------ Given data

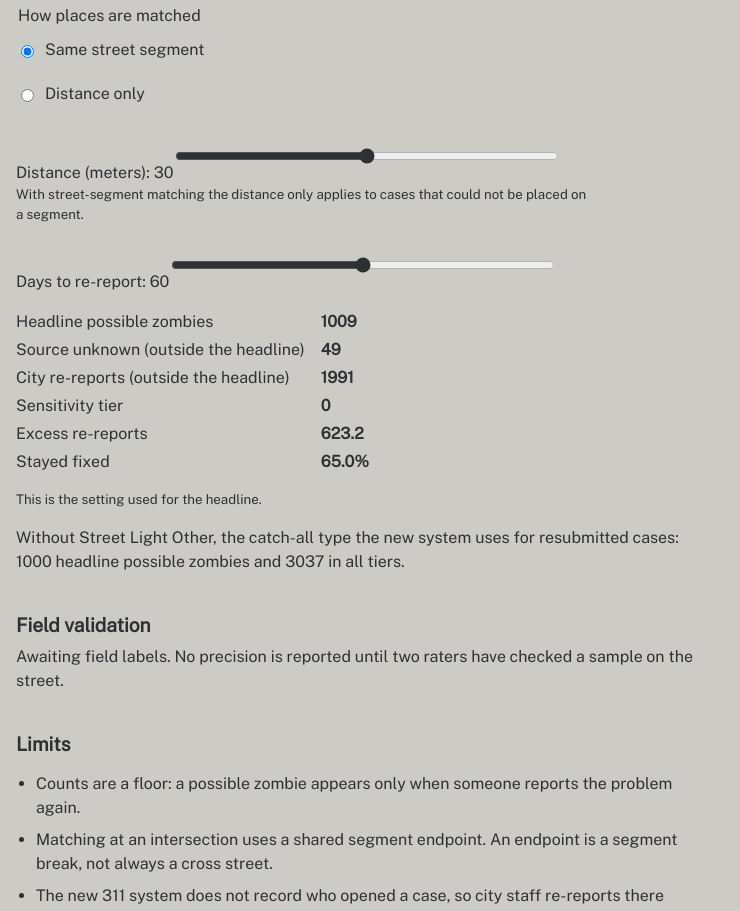
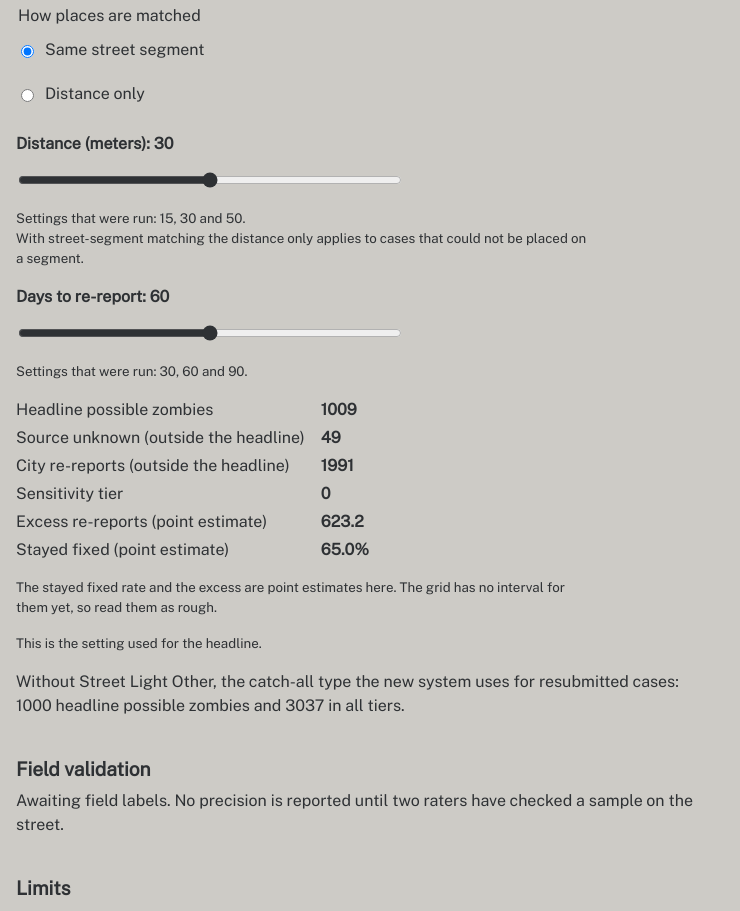
Before and after one commit to ShroudedArrow/undead-311, a React (Vite) app in the folder web/: page /methods in a window 1280 px wide. Shown: the part 3080-3991 px from the top of the page, without its empty margins (0-740 px from the left). Built offline with nearby package versions, Linux system fonts and the light colour scheme.

Commit message:
fix(web): slider labels above inputs, stops printed, rates marked as point estimates (REQ-WEB-SLIDERS.1, UX-41, UX-42)
Kiro-Agent: web
Kiro-Run: build-3

```diff
--- a/web/src/components/Sliders.tsx
+++ b/web/src/components/Sliders.tsx
@@ -6,6 +6,9 @@ import { defaultSetting, findPoint, MATCHINGS, radiusIsMinor, RADII, stepOf, WIN
 import { num1 } from "../lib/methods";
 import { t } from "../lib/t";
 import { PanelError } from "./PanelError";
+
+/** "15, 30 and 50": the settings that were run, written out under a slider (REQ-WEB-SLIDERS.1, UX-42). */
+const stopsText = (steps: readonly number[], and: string): string => `${steps.slice(0, -1).join(", ")} ${and} ${steps[steps.length - 1]}`;
 
 /**
  * Sensitivity sliders (REQ-WEB-SLIDERS.1): matching mode, distance and re-report window switch instantly between
@@ -38,17 +41,19 @@ export function Sliders() {
         ))}
       </fieldset>
       <div className="slider-group">
-        <label htmlFor={`${id}-r`}>
+        <label htmlFor={`${id}-r`} className="slider-label">
           {t("sliders.radius")}: <output htmlFor={`${id}-r`} data-testid="radius-value">{s.radius_m}</output>
         </label>
         <input id={`${id}-r`} type="range" min={0} max={RADII.length - 1} step={1} value={stepOf(RADII, s.radius_m)} aria-valuetext={`${s.radius_m} m`} aria-describedby={radiusIsMinor(s.matching) ? `${id}-rn` : undefined} onChange={(e) => setPick({ ...s, radius_m: RADII[Number(e.target.value)] })} />
+        <p className="count-note slider-stops">{t("sliders.stops", { stops: stopsText(RADII, t("sliders.stops_and")) })}</p>
         {radiusIsMinor(s.matching) ? <p className="count-note" id={`${id}-rn`}>{t("sliders.radius_note_segment")}</p> : null}
       </div>
       <div className="slider-group">
-        <label htmlFor={`${id}-w`}>
+        <label htmlFor={`${id}-w`} className="slider-label">
           {t("sliders.window")}: <output htmlFor={`${id}-w`} data-testid="window-value">{s.window_days}</output>
         </label>
         <input id={`${id}-w`} type="range" min={0} max={WINDOWS.length - 1} step={1} value={stepOf(WINDOWS, s.window_days)} aria-valuetext={`${s.window_days} days`} onChange={(e) => setPick({ ...s, window_days: WINDOWS[Number(e.target.value)] })} />
+        <p className="count-note slider-stops">{t("sliders.stops", { stops: stopsText(WINDOWS, t("sliders.stops_and")) })}</p>
       </div>
       <div role="group" aria-label={t("sliders.result_label")} aria-live="polite" data-testid="slider-result">
         {point ? (
@@ -61,15 +66,16 @@ export function Sliders() {
             <dd>{point.city_rereport}</dd>
             <dt>{t("sliders.sensitivity")}</dt>
             <dd>{point.sensitivity}</dd>
-            <dt>{t("sliders.excess")}</dt>
+            <dt>{t("sliders.excess_point")}</dt>
             <dd data-testid="slider-excess">{point.excess === null ? na : num1(point.excess)}</dd>
-            <dt>{t("sliders.stayed_fixed")}</dt>
+            <dt>{t("sliders.stayed_fixed_point")}</dt>
             <dd>{point.stayed_fixed_rate === null ? na : pct(point.stayed_fixed_rate)}</dd>
           </dl>
         ) : (
           <p data-testid="slider-no-point">{t("sliders.no_point")}</p>
         )}
       </div>
+      <p className="count-note" data-testid="slider-no-interval">{t("sliders.no_interval")}</p>
       <p className="count-note">{isDefault ? t("sliders.is_default") : t("sliders.not_default", { matching: t(`sliders.matching_${base.matching}`).toLowerCase(), radius: base.radius_m, window: base.window_days })}</p>
       <p data-testid="slider-slo">{slo ? t("sliders.without_slo", { headline: slo.headline, all: slo.all_tiers }) : t("sliders.without_slo_missing")}</p>
     </section>
--- a/web/src/copy/en.json
+++ b/web/src/copy/en.json
@@ -159,6 +159,11 @@
     "sensitivity": "Sensitivity tier",
     "excess": "Excess re-reports",
     "stayed_fixed": "Stayed fixed",
+    "stayed_fixed_point": "Stayed fixed (point estimate)",
+    "excess_point": "Excess re-reports (point estimate)",
+    "no_interval": "The stayed fixed rate and the excess are point estimates here. The grid has no interval for them yet, so read them as rough.",
+    "stops": "Settings that were run: {stops}.",
+    "stops_and": "and",
     "no_value": "Not available for this setting",
     "no_point": "This setting was not run. Pick another one.",
     "is_default": "This is the setting used for the headline.",
--- a/web/src/styles/app.css
+++ b/web/src/styles/app.css
@@ -261,6 +261,8 @@ button:disabled { opacity: 1; border-style: dashed; cursor: not-allowed; }
 .rate-interval { fill: var(--asphalt); }
 .rate-point { fill: var(--asphalt); stroke: var(--crew-white); stroke-width: 0.4; }
 .slider-group { margin: var(--space-3) 0; border: 0; padding: 0; }
+.slider-label { display: block; font-weight: 600; }
+.slider-stops { margin: 0; }
 .slider-group input[type="range"] { width: min(24rem, 100%); min-height: 2.75rem; accent-color: var(--asphalt); }
 .slider-radio { display: flex; align-items: center; gap: var(--space-2); min-height: 2.75rem; }
 .slider-result { display: grid; grid-template-columns: max-content 1fr; gap: var(--space-1) var(--space-3); }
```
Also changed, not shown: 1 other file (tests, documents, lock files or other folders).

------------

_Exercise instructions:_
Copy the lines above that hold the word "from".

_Answer to this problem:_
Before and after one commit to ShroudedArrow/undead-311, a React (Vite) app in the folder web/: page /methods in a window 1280 px wide. Shown: the part 3080-3991 px from the top of the page, without its empty margins (0-740 px from the left). Built offline with nearby package versions, Linux system fonts and the light colour scheme.
 import { num1 } from "../lib/methods";
 import { t } from "../lib/t";
 import { PanelError } from "./PanelError";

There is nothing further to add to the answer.